As more and more family from even distant areas gathered at the farm for the final push, there was a fair amount of food preparation and clean-up performed as crews piled all the rice bundles in a stack in preparation for the thresher. I estimated the bundles to be over 1,000, but that’s just a guess (took two people all day, several days before, to bundle them all).

Thresher and crew are hired and they get a percentage of the take (10%). Family and friends assist, doing as much and more than the thresher crew.

After it’s done, there’s a beer and lao khao (rice whiskey) break, right there in the field next to the thresher and the bagged rice.

Friday, February 2, 2018

Harvest 2017 - Gathering Bundles

After my 17th trip to Lao and after Loy Kratong observances immediately upon my return, it was time to harvest the rice on our farms.

Thip out cutting rice stalks on 9 Rai.

There are five basic phases to each year’s harvest on each farm, which all together take up from one week to two:
  1. Cutting the rice from all but the top of the stalks
  2. Drying and tying small bundles of upper rice stalks
  3. Transporting the bundles to one central pile, stacked
  4. Threshing and bagging
  5. Transport and storage

This year, Thip’s brother Sawt (who organizes the yearly planting and harvesting on both farms) learned that with bigger crews, things not only go quicker but also cheaper.

For instance, 20 people can cut rice on 9 or 8.5 rai in one day. Compare this to five people working 5-6 days (getting slower and slower due to tiredness). Money is saved on days paid and most especially on cost of food provided.

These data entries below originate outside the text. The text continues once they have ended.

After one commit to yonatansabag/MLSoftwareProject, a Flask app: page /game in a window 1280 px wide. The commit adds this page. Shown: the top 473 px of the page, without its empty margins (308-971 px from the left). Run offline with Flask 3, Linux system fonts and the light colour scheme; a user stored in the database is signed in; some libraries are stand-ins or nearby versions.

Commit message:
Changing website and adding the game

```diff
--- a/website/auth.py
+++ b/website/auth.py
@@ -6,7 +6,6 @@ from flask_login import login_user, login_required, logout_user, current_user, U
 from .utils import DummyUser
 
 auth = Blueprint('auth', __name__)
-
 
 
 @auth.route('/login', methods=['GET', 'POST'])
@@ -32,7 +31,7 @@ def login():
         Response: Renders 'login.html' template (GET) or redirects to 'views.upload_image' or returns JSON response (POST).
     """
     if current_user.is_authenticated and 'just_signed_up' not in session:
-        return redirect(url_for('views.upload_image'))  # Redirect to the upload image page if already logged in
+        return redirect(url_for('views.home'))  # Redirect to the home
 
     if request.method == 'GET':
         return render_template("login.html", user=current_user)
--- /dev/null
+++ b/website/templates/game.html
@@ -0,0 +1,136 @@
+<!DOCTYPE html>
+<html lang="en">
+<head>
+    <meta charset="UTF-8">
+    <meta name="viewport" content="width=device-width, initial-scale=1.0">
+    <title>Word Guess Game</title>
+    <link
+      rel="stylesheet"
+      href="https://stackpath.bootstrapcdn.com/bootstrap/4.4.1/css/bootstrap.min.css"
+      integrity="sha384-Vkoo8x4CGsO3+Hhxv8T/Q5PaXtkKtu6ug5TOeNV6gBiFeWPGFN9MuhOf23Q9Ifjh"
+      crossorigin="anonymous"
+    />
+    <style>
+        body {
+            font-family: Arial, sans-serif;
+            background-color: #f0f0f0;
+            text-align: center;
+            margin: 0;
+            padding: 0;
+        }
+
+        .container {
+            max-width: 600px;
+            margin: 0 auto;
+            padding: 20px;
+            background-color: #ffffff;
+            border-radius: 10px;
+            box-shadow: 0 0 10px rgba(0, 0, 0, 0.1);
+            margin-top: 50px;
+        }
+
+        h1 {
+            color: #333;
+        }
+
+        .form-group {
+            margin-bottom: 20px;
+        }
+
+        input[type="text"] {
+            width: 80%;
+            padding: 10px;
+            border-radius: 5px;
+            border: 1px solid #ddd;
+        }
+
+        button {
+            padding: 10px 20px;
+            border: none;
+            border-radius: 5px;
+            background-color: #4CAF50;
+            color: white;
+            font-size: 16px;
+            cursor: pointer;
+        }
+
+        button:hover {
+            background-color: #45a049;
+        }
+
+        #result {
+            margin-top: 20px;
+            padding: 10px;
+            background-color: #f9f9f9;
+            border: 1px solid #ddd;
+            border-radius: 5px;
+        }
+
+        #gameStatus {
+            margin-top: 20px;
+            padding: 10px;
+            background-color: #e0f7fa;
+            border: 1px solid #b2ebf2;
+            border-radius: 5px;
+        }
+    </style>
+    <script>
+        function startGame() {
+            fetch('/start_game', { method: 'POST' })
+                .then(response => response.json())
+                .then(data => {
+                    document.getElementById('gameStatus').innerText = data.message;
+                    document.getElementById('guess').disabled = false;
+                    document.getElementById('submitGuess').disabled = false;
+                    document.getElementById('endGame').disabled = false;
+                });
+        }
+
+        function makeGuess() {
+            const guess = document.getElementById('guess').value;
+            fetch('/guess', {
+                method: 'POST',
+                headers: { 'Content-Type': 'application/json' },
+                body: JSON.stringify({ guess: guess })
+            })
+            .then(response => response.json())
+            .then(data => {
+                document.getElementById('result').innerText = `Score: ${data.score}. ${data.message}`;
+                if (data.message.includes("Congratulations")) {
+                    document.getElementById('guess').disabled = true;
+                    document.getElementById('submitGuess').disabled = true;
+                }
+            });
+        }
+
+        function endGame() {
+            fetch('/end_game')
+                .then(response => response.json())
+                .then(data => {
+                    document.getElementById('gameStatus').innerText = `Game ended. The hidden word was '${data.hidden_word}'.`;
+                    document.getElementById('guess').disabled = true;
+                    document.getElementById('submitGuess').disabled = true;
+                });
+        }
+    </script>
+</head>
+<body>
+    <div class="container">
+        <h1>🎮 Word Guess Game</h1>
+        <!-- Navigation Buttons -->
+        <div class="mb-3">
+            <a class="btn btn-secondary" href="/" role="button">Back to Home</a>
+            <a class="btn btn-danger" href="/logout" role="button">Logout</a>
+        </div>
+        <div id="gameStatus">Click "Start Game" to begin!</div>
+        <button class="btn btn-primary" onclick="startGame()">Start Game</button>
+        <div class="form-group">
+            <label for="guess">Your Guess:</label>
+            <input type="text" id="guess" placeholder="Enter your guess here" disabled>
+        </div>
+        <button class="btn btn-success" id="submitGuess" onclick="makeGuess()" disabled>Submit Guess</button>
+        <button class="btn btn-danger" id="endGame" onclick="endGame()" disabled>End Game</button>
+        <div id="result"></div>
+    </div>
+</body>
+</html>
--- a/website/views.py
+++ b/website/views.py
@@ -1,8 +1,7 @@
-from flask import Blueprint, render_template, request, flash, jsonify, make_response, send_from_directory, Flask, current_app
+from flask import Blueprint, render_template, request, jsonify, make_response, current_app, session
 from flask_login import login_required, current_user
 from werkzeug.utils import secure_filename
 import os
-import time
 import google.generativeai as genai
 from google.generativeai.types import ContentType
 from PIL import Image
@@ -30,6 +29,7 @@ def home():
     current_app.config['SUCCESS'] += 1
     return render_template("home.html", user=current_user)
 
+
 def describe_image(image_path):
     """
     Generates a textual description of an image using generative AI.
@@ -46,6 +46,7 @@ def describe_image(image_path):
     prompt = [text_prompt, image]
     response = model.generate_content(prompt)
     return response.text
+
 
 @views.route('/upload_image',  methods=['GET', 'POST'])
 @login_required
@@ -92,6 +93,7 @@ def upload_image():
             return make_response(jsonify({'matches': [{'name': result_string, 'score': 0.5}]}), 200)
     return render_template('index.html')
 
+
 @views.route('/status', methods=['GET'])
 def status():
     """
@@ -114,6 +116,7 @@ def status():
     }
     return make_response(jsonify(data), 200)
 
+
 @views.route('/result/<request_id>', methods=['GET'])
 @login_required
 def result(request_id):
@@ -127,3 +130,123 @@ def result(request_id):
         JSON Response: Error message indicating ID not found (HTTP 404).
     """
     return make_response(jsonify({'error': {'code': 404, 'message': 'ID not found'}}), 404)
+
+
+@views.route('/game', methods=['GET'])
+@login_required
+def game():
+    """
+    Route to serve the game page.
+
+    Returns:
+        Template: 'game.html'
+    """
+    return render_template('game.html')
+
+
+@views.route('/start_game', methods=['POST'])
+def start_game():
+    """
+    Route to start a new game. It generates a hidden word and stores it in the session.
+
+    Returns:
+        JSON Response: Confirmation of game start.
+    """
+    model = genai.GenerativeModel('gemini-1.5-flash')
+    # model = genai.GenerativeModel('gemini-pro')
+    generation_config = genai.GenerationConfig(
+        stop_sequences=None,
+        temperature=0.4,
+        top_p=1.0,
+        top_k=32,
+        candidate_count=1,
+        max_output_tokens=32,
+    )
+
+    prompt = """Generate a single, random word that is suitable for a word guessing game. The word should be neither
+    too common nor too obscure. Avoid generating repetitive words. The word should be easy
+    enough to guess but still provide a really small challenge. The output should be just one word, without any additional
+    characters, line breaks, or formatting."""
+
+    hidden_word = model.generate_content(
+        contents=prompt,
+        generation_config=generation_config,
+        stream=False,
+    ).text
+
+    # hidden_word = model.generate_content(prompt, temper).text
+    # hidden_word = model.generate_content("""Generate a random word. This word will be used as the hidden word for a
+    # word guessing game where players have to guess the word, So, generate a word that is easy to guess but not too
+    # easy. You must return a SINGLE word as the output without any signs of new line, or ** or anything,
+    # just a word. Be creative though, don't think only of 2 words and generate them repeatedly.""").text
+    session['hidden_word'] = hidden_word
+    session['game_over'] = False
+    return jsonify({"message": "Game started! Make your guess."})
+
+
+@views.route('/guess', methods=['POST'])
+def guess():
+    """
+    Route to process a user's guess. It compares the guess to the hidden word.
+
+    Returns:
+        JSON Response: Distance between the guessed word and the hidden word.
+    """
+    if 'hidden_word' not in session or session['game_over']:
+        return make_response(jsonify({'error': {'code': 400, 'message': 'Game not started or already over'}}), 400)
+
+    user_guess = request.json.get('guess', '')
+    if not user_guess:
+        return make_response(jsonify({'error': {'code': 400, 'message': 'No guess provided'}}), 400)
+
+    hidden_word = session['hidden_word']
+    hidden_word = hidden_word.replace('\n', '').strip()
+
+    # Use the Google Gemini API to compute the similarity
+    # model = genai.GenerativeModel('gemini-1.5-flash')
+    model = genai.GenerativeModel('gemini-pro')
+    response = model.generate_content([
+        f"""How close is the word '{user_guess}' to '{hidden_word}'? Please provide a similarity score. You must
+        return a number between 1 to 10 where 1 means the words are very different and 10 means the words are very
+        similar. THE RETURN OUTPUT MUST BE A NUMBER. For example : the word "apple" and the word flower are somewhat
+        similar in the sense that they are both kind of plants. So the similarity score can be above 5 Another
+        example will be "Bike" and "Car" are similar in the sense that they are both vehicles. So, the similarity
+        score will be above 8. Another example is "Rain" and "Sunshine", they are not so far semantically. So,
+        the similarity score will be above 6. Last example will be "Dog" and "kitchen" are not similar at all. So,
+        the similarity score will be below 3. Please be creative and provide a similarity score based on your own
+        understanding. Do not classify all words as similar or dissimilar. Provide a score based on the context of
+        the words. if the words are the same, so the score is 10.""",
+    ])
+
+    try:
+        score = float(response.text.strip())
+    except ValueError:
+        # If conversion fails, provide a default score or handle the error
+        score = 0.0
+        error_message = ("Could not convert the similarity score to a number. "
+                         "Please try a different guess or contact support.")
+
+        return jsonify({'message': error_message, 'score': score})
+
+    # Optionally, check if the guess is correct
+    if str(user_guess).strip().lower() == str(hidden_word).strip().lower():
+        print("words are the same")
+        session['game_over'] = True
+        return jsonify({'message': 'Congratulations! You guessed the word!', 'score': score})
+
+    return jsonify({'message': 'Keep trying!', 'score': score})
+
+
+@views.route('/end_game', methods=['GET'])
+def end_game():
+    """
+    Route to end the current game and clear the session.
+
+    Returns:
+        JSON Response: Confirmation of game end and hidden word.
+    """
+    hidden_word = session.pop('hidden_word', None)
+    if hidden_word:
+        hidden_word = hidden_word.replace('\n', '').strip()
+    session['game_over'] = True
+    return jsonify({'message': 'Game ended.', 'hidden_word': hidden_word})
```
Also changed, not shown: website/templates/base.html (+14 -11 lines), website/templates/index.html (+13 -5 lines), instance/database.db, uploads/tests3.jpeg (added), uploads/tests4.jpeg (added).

Another thing Sawt has learned is that if you plant and harvest early, there are more people available to hire. When most people are planting or harvesting, crews demand a higher price and there’s less people around to employ.